Ann Cvetkovich discusses affect and cultural production as reciperorical sites for creative responses and individualist approaches to trauma: ”I want to think about trauma as apart of the affective language that describes life under capitalism. I’m interested im how shock and injury are made socially meaningful, paradigmatic even, within cultural experience. I want to focus on how traumatic events refract outwards to produce all kinds of affective responses and not just clinical symptoms.” ( Cvetkovich, 19 )
Through Cvetkovich’s theoretical lens of the everyday affective life of trauma, I want to expand my analysis of queer-trauma to discusses the public cultures that are created around traumatic events. How does trauma and queer sexuality intersect to create creative, constructive and engaging public cultures? What kinds of creative renderings speak to contemporary queer-trauma cultures?
This past weekend I went to FAG ( The feminist Art Gallery ) owned and operated by two artists, queers and feminists, for the opening of Community Action Center ( CAC ) by A.K Burns and A.L Steiner. I wonder if there is an opportunity to explore the affective sub-culture of erotic-lesbiancentric art as it relates to trauma as a “social and cultural discourse” Cvetkovich, 18 )
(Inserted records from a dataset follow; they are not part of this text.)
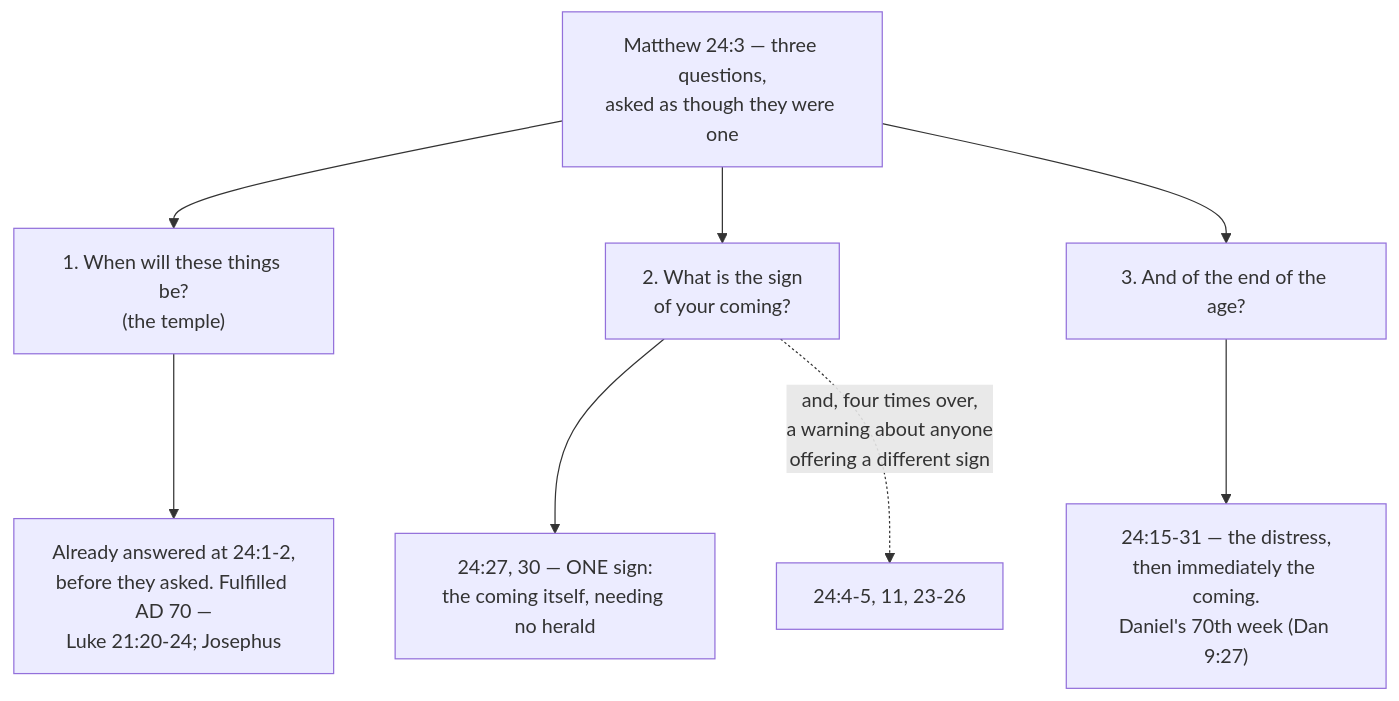
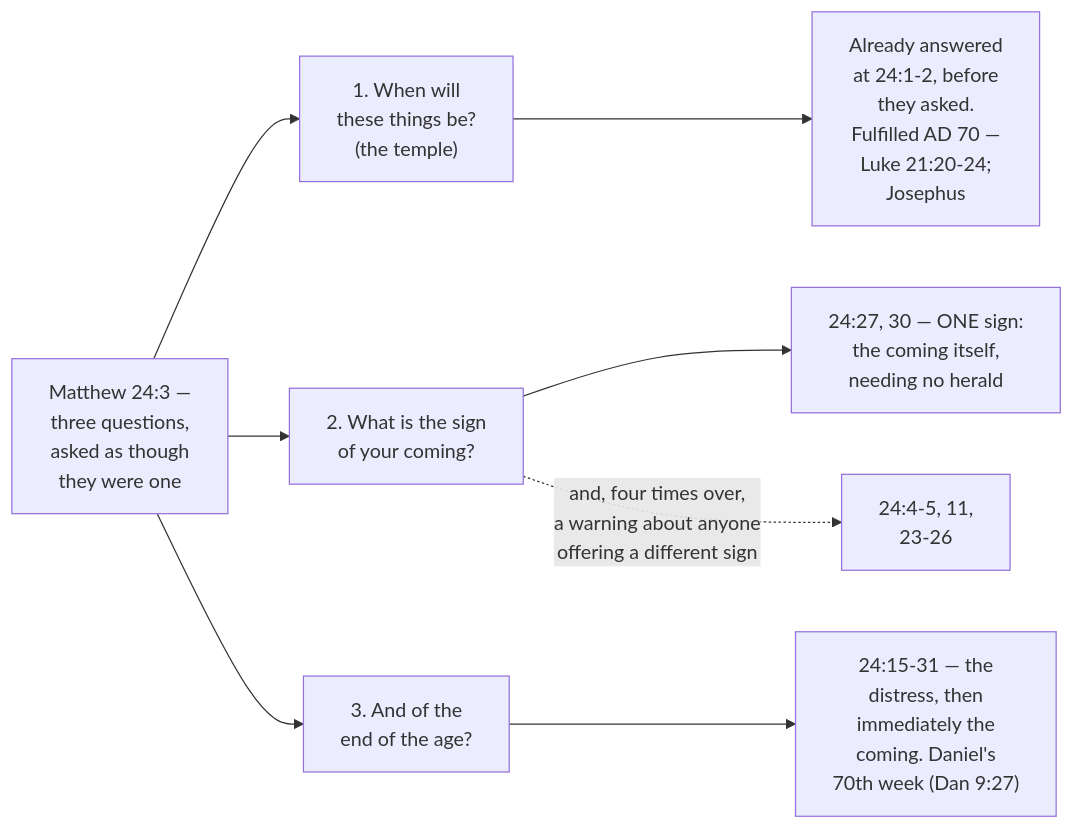
The first of 6 diagrams in docs/content/last-things/olivet-discourse.md (ding0t/bible_studies), drawn with Mermaid before and after one commit. The commit also changed other lines of this file and 8 other files, not shown here.

````diff
--- a/docs/content/last-things/olivet-discourse.md
+++ b/docs/content/last-things/olivet-discourse.md
@@ -111,11 +111,11 @@
 ```mermaid
-flowchart TD
-    Q["Matthew 24:3 — three questions,<br/>asked as though they were one"]
-    Q --> Q1["1. When will these things be?<br/>(the temple)"]
+flowchart LR
+    Q["Matthew 24:3 —<br/>three questions,<br/>asked as though<br/>they were one"]
+    Q --> Q1["1. When will<br/>these things be?<br/>(the temple)"]
+    Q1 --> A1["Already answered<br/>at 24:1-2, before<br/>they asked.<br/>Fulfilled AD 70 —<br/>Luke 21:20-24;<br/>Josephus"]
     Q --> Q2["2. What is the sign<br/>of your coming?"]
-    Q --> Q3["3. And of the end of the age?"]
-    Q1 --> A1["Already answered at 24:1-2,<br/>before they asked. Fulfilled AD 70 —<br/>Luke 21:20-24; Josephus"]
-    Q2 --> A2["24:27, 30 — ONE sign:<br/>the coming itself, needing no herald"]
-    Q3 --> A3["24:15-31 — the distress,<br/>then immediately the coming.<br/>Daniel's 70th week (Dan 9:27)"]
-    Q2 -.->|"and, four times over,<br/>a warning about anyone<br/>offering a different sign"| D["24:4-5, 11, 23-26"]
+    Q2 --> A2["24:27, 30 — ONE sign:<br/>the coming itself,<br/>needing no herald"]
+    Q --> Q3["3. And of the<br/>end of the age?"]
+    Q3 --> A3["24:15-31 — the<br/>distress, then<br/>immediately the<br/>coming. Daniel's<br/>70th week (Dan 9:27)"]
+    Q2 -.->|"and, four times over,<br/>a warning about anyone<br/>offering a different sign"| D["24:4-5, 11,<br/>23-26"]
 ```
````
To contextualize CAC here is an excerpt from Artnet:
"CAC seethes with the hidden iconography of the lesbian-feminist underground. It’s visible in the cut-and-paste zine esthetic of the exhibition booklet, the onscreen cameo by poet and cult figure Eileen Myles, and the lovingly selected soundtrack, which ranges from neo-New York bands MEN and Light Asylum to all-girl Brit group Electrelane. In a statement, the artists describe the piece as “a small archive of an intergenerational community built on collaboration, friendship, sex and art.”
I believe this small archive of community collaboration is fundamental to the affect of trauma, ( with a small t ) as it relates to creative public cultures and feelings such as friendship, sex and art.
Sara Ahmed discuss how ” emotions work as a form of capital: affect does not reside positively as a sign or commodity, but it is produced only as an effect of its circulation.” ( Ahmed, 120 ) I would like to propose that Steiner and Burns’ film project CAC is a response to patriarchy, homonormativity and “the discreet lost spaces of homosocial configuration.” ( Burns and Steiner, 2011 ) I believe this reclamation of erotic space speaks up against the marginalization of queers and the hegemony of gay porn culture in a way that uses the reactive and creative site of trauma cultures to speak to the agency within the cultural “realness of homo-grown lesbian sexuality” (Burns and Steiner 2011)